Front-end code change data:
____________

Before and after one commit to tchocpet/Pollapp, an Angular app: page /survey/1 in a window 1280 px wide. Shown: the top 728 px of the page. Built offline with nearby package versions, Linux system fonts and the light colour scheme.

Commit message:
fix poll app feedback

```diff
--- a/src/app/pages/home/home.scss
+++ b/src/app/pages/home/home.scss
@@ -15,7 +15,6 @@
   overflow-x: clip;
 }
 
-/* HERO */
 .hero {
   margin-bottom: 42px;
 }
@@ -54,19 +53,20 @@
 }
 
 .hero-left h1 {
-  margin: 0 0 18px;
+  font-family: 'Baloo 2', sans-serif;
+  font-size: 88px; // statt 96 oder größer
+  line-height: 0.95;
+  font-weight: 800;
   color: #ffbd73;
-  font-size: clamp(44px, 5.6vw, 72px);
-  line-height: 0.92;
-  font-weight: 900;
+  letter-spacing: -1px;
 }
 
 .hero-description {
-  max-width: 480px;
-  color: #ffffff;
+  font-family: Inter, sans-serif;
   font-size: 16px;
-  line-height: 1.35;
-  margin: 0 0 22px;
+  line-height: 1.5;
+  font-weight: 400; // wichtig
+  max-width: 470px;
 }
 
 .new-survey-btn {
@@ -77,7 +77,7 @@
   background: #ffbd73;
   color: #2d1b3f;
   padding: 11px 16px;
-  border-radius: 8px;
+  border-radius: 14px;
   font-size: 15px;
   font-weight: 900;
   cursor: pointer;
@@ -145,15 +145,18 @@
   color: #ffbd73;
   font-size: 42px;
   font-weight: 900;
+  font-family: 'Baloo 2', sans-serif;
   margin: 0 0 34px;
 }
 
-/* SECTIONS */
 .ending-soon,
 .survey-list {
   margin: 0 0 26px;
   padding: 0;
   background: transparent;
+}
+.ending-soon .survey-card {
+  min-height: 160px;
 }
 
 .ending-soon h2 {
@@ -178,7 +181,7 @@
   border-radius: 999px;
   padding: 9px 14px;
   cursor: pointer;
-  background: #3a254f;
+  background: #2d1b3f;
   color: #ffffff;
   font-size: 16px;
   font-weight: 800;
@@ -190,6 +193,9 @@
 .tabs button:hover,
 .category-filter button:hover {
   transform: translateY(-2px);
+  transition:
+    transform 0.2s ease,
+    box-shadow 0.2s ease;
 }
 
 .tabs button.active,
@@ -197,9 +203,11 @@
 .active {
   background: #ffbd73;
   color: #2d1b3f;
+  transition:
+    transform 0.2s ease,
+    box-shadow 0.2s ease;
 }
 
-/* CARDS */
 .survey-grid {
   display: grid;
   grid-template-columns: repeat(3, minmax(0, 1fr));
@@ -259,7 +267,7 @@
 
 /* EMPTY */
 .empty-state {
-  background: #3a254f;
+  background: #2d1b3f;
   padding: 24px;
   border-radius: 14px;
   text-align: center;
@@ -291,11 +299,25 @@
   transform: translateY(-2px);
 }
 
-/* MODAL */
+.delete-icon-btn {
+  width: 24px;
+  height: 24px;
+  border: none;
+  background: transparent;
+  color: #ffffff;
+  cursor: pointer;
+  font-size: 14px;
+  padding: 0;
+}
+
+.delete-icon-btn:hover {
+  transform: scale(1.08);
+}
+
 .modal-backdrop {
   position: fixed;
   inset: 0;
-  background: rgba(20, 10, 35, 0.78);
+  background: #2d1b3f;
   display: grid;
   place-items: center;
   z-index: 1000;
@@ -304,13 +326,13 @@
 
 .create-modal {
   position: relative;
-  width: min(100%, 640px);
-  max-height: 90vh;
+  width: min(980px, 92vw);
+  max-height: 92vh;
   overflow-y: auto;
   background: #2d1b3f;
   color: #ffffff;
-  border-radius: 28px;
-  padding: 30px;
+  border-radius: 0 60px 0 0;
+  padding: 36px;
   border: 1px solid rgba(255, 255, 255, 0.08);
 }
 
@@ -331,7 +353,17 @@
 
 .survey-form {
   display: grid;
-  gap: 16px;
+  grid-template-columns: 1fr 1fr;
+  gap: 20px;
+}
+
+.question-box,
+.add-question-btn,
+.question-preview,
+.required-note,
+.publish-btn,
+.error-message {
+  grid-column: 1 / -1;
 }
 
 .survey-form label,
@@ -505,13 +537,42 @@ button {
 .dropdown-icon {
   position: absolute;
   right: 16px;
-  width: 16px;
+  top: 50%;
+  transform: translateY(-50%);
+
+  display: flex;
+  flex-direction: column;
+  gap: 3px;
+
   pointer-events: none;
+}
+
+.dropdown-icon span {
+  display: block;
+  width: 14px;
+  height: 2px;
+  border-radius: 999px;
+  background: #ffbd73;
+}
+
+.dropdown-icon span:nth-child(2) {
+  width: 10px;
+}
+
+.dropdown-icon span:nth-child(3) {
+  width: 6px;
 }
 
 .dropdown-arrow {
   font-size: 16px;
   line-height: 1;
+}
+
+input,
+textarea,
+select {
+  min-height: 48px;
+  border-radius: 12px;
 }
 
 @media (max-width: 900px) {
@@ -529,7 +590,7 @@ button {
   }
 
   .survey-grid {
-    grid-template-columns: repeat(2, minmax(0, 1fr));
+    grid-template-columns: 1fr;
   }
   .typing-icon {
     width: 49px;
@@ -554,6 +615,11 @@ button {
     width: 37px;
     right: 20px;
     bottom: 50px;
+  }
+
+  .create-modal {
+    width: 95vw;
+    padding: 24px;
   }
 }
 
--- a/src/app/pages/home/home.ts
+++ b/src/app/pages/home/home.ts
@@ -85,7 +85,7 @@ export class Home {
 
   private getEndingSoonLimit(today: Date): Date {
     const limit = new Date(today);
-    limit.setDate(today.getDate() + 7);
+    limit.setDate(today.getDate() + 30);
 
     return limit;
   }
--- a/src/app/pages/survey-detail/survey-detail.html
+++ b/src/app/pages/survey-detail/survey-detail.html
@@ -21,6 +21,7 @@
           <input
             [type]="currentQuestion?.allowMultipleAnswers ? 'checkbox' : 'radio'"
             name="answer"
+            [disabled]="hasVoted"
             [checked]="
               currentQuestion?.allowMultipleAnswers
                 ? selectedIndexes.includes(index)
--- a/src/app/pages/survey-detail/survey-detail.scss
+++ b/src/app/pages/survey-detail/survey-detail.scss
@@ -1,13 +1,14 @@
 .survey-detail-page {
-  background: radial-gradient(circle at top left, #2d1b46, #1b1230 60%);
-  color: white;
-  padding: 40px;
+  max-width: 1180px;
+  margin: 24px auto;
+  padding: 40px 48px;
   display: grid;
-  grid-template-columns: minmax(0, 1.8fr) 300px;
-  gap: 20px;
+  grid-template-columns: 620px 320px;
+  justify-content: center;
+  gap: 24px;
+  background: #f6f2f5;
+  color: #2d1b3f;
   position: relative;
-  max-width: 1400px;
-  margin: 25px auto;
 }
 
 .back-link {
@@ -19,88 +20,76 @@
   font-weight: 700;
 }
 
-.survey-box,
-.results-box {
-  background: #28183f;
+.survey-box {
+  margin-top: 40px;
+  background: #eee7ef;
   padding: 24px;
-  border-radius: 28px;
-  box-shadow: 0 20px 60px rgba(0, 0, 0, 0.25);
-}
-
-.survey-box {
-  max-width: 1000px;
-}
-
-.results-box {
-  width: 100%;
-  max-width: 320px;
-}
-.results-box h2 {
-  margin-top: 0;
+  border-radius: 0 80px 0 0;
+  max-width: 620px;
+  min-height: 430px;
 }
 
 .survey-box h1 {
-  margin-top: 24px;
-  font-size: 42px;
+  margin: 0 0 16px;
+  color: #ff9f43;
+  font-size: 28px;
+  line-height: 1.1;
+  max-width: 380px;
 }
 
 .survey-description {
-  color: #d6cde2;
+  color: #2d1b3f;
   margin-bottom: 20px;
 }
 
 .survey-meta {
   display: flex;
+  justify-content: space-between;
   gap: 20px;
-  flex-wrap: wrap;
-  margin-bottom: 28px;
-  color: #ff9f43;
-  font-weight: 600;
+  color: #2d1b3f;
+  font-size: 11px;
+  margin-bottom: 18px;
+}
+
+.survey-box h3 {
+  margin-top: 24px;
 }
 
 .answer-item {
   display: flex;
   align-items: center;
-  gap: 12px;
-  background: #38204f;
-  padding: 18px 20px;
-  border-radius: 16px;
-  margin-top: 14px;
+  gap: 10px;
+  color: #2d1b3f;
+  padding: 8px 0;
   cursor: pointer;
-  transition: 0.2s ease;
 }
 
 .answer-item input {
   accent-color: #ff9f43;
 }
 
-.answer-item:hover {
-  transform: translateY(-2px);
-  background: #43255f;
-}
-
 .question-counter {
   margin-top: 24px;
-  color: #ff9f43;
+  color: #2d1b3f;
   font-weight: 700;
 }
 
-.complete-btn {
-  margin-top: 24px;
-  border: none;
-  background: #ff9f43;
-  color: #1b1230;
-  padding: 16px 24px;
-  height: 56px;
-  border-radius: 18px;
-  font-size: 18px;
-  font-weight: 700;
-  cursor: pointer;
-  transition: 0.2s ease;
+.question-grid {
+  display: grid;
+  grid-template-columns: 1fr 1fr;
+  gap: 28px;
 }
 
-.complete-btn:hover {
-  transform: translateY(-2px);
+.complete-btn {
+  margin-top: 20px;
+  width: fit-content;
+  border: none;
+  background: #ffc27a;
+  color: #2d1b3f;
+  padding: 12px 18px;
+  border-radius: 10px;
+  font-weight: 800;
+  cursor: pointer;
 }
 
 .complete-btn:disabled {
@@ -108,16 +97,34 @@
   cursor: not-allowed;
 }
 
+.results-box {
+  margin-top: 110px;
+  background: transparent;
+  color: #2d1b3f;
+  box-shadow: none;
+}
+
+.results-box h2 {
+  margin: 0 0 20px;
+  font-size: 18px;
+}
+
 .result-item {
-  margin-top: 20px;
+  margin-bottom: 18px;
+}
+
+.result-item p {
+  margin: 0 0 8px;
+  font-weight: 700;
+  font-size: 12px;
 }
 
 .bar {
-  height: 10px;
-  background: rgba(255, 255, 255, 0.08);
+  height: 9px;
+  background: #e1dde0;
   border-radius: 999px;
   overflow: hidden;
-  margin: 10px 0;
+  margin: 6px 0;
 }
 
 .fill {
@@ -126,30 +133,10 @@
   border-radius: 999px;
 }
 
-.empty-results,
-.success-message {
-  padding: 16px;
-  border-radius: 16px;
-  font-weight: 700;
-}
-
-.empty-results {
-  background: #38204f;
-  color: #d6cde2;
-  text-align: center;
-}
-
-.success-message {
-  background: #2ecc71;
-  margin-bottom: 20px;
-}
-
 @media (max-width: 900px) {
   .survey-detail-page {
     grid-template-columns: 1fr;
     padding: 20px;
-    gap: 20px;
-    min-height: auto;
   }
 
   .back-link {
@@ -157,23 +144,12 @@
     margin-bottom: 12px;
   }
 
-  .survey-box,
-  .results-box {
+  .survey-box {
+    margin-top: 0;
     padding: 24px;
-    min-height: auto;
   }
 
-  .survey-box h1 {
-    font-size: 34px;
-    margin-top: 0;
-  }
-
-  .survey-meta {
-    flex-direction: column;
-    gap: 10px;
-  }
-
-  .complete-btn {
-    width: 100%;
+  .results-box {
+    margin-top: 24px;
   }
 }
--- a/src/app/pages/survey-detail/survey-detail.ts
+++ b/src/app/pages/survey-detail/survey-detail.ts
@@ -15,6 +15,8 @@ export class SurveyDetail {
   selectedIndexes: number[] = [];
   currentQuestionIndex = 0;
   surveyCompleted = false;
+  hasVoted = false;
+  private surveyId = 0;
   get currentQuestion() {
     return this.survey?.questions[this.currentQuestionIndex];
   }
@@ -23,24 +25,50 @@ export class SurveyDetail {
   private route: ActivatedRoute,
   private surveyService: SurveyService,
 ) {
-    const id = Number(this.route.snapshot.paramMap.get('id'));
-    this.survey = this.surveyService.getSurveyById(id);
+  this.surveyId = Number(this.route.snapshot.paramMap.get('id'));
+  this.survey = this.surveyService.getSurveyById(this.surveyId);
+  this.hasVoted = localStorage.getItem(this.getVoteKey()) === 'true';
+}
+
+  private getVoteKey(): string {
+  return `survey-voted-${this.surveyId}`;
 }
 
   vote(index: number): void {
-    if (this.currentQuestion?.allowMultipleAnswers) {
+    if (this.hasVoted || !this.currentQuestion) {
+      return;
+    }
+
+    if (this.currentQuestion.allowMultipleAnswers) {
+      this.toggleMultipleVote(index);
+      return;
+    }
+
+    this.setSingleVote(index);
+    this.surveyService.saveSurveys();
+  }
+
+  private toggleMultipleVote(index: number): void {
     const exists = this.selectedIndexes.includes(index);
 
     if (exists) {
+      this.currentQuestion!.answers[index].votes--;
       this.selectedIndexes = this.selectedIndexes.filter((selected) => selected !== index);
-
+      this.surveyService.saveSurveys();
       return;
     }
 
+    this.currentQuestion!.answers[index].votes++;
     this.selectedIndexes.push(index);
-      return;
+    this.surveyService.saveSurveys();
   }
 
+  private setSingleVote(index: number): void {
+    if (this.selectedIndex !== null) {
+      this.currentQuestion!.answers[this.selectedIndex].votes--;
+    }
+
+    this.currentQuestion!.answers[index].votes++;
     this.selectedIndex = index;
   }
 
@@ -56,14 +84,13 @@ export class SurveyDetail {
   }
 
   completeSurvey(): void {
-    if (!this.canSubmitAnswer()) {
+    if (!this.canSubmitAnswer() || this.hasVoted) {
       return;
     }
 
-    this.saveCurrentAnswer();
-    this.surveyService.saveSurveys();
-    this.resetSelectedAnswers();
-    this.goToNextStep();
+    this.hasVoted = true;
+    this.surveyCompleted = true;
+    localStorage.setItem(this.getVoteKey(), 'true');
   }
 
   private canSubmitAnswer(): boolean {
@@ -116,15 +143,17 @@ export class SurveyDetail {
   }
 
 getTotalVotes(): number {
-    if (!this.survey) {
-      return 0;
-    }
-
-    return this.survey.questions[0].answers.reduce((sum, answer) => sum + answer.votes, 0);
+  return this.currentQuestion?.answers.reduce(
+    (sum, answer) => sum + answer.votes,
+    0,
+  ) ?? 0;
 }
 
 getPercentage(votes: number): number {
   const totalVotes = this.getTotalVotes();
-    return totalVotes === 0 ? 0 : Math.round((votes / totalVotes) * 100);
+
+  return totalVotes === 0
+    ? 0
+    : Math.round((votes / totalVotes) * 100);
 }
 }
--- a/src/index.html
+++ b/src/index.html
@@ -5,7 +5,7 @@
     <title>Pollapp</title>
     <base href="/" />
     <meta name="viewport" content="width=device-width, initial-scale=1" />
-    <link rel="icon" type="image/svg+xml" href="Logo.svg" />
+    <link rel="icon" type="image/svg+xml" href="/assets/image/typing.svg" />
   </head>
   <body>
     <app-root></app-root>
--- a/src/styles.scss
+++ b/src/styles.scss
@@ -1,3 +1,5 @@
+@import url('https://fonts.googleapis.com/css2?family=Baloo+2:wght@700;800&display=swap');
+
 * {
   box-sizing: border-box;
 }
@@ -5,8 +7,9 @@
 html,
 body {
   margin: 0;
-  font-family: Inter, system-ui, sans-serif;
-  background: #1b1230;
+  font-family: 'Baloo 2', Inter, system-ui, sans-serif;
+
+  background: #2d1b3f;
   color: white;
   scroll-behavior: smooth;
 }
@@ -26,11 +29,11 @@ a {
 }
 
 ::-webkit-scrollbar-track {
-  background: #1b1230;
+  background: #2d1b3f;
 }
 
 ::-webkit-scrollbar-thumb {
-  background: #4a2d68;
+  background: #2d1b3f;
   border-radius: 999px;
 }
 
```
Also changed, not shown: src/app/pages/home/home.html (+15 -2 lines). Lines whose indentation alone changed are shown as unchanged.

____________

* EXERCISE OBJECTIVE: Please state how many lines in the entries include the string "private", giving no more than the number.

* SOLUTION: 8